Each of us in the band began inviting our friends to our debut performance. None of my friends came. I don’t know about Mike’s and Roger’s friends. It was Billy that saved the day. Somehow Billy knew A LOT of people. Many of those friends were Jewish. Billy’s friends were like a field of dreams. Ask them and they will come.

Well, opening night finally came and the place was absolutely PACKED with people. They were mostly Billy’s friends and their friends. I didn’t know any of them, but I was glad to see them. You know, job security and all.

We played many sets that night, jointly and individually. We were actually quite eclectic. We played soft rock (on which I played bass guitar, which I had to borrow since I didn’t own one, or even play one that well) and bluegrass (on which I played five-string banjo). For my individual set I played classical guitar.

Throughout the night, the bar owners kept offering me and the other band members any free drinks we wanted. I didn’t drink, so I would ask for a soda. The owners were beside themselves and giddy with excitement. They kept saying, “We just can’t believe it. We never have a crowd like this on Friday night, or any night for that matter.” I kept thinking you need to thank Billy.

At the end of the night after all the customers were gone, our band met with the bar owners to get paid. They told us how they wished they could pay us more, but couldn’t because most of the customers were drinking beer rather than liquor, and there was a smaller profit margin for the beer. We were fine. We mainly just wanted to play. The money was more of a perk than a necessity.

Anyway, we were immediately upgraded to Saturday night and continued to bring in good crowds each week. Yet, we had to endure the “we wish we could pay you more” speech after each concert. I thought we were being paid well. I just wanted to go home and go to bed.

In addition to playing regularly at the New Philosophy, we occasionally played other venues. The most memorable one was a house warming party that Billy set up for us. He had some friends whose house in the East end of town had been blown away in the April 3, 1974 tornadoes that wreaked havoc throughout Louisville. They were rebuilding. When they got the house to the point that there was a roof and electricity, they decided to have a house warming party. We had to plug our equipment into electrical receptacles hanging from the rafters. It was a big deal; lots of people were there. The hosts had set up several long tables just loaded down with foods of all kinds. It was all I could do to stay with the band rather than graze at the trough. All went well. We even had the obligatory drunk insisting we play some song we didn’t know how to play.

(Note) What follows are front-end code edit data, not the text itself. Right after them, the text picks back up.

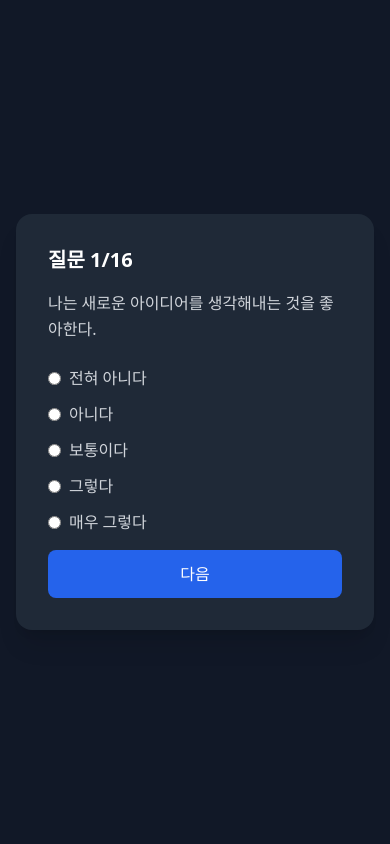
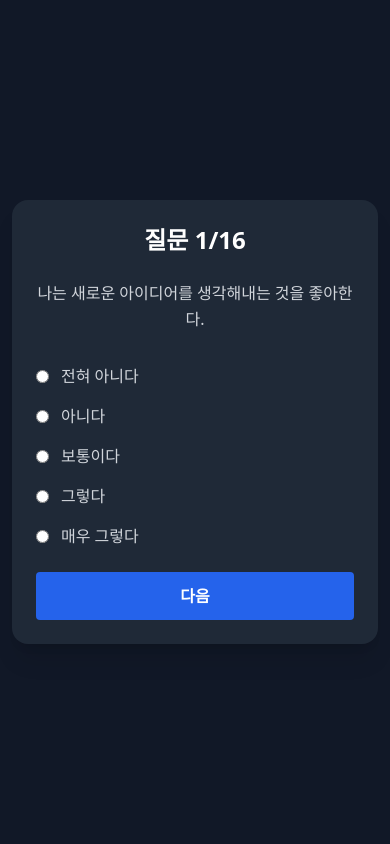
Before and after one commit to HwaJoong/flask-personality-app, a Flask app: page /question in a window 390 px wide. Run offline with Flask 3, Linux system fonts and the light colour scheme; some libraries are stand-ins or nearby versions.

Commit message:
mptimize proportion of mobile and PC

```diff
--- a/templates/question.html
+++ b/templates/question.html
@@ -6,46 +6,50 @@
   <meta name="viewport" content="width=device-width, initial-scale=1.0">
   <script src="https://cdn.tailwindcss.com"></script>
 </head>
-<body class="bg-gray-900 text-white min-h-screen flex items-center justify-center px-4">
-    <div class="bg-gray-800 rounded-2xl shadow-xl p-8 max-w-xl w-full">
-        <h2 class="text-xl font-semibold text-white mb-4">
+<body class="bg-gray-900 text-white min-h-screen flex items-center justify-center px-3 sm:px-4 md:px-6">
+
+  <div class="bg-gray-800 rounded-2xl shadow-xl p-6 sm:p-8 w-full max-w-xl">
+
+    <h2 class="text-2xl sm:text-3xl font-semibold text-white mb-6 text-center">
       질문 {{ q + 1 }}/{{ questions|length }}
     </h2>
 
-        <p class="text-gray-300 mb-6 text-base leading-relaxed">
+    <p class="text-base sm:text-lg md:text-xl text-gray-300 mb-8 leading-relaxed text-center">
       {{ question }}
     </p>
 
-        <form method="post" action="{{ url_for('question') }}" class="space-y-4">
+    <form method="post" action="{{ url_for('question') }}" class="space-y-6">
       <input type="hidden" name="q" value="{{ q }}">
 
-            <div class="flex flex-col space-y-3">
-                <label class="flex items-center space-x-2 text-gray-300">
+      <div class="flex flex-col space-y-4 text-base sm:text-lg">
+        <label class="flex items-center space-x-3 text-gray-300">
           <input type="radio" name="score" value="1" class="accent-blue-500" required>
           <span>전혀 아니다</span>
         </label>
-                <label class="flex items-center space-x-2 text-gray-300">
+        <label class="flex items-center space-x-3 text-gray-300">
           <input type="radio" name="score" value="2" class="accent-blue-500">
           <span>아니다</span>
         </label>
-                <label class="flex items-center space-x-2 text-gray-300">
+        <label class="flex items-center space-x-3 text-gray-300">
           <input type="radio" name="score" value="3" class="accent-blue-500">
           <span>보통이다</span>
         </label>
-                <label class="flex items-center space-x-2 text-gray-300">
+        <label class="flex items-center space-x-3 text-gray-300">
           <input type="radio" name="score" value="4" class="accent-blue-500">
           <span>그렇다</span>
         </label>
-                <label class="flex items-center space-x-2 text-gray-300">
+        <label class="flex items-center space-x-3 text-gray-300">
           <input type="radio" name="score" value="5" class="accent-blue-500">
           <span>매우 그렇다</span>
         </label>
       </div>
 
-            <button type="submit" class="mt-6 w-full bg-blue-600 text-white py-3 rounded-lg hover:bg-blue-700 transition">
+      <button type="submit"
+              class="w-full bg-blue-600 hover:bg-blue-700 text-white font-bold py-3 px-4 rounded text-base sm:text-lg">
         다음
       </button>
     </form>
   </div>
+
 </body>
 </html>
```
Also changed, not shown: templates/team.html (+13 -11 lines), templates/team_result.html (+26 -25 lines). Lines whose indentation alone changed are shown as unchanged.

I remember another gig we had at a large apartment. There were a lot of weed-smoking young people there. The highlight of the evening, for me, was when we were playing a bluegrass song that had a particularly hard banjo run in it. Sometimes I would nail it and other times I wouldn’t. Well, I nailed the first half of it and the crowd went crazy. This threw me off causing me to flub the second half of it. Oh, well, as a boss of mine used to say: “More Fun!”

I remember finding a seat on a crowded couch during a break. The next thing I knew a joint was being passed to me from my left. Since I didn’t smoke, I took it and immediately passed it to the person on my right. Interestingly, this is exactly what I now do when I am at church and the Lord’s Supper is passed to me. Hmmm.

I had always heard about the peer pressure that would be applied if you didn’t join in on the vice everyone else was engaging in. But you know, I don’t recall ever being pressured. I was in a number of situations where booze was being drunk and marijuana was being smoked. It was the way of the day. Yet I don’t remember anyone ever urging me to partake. Perhaps all the people I was around understood that just meant more for them.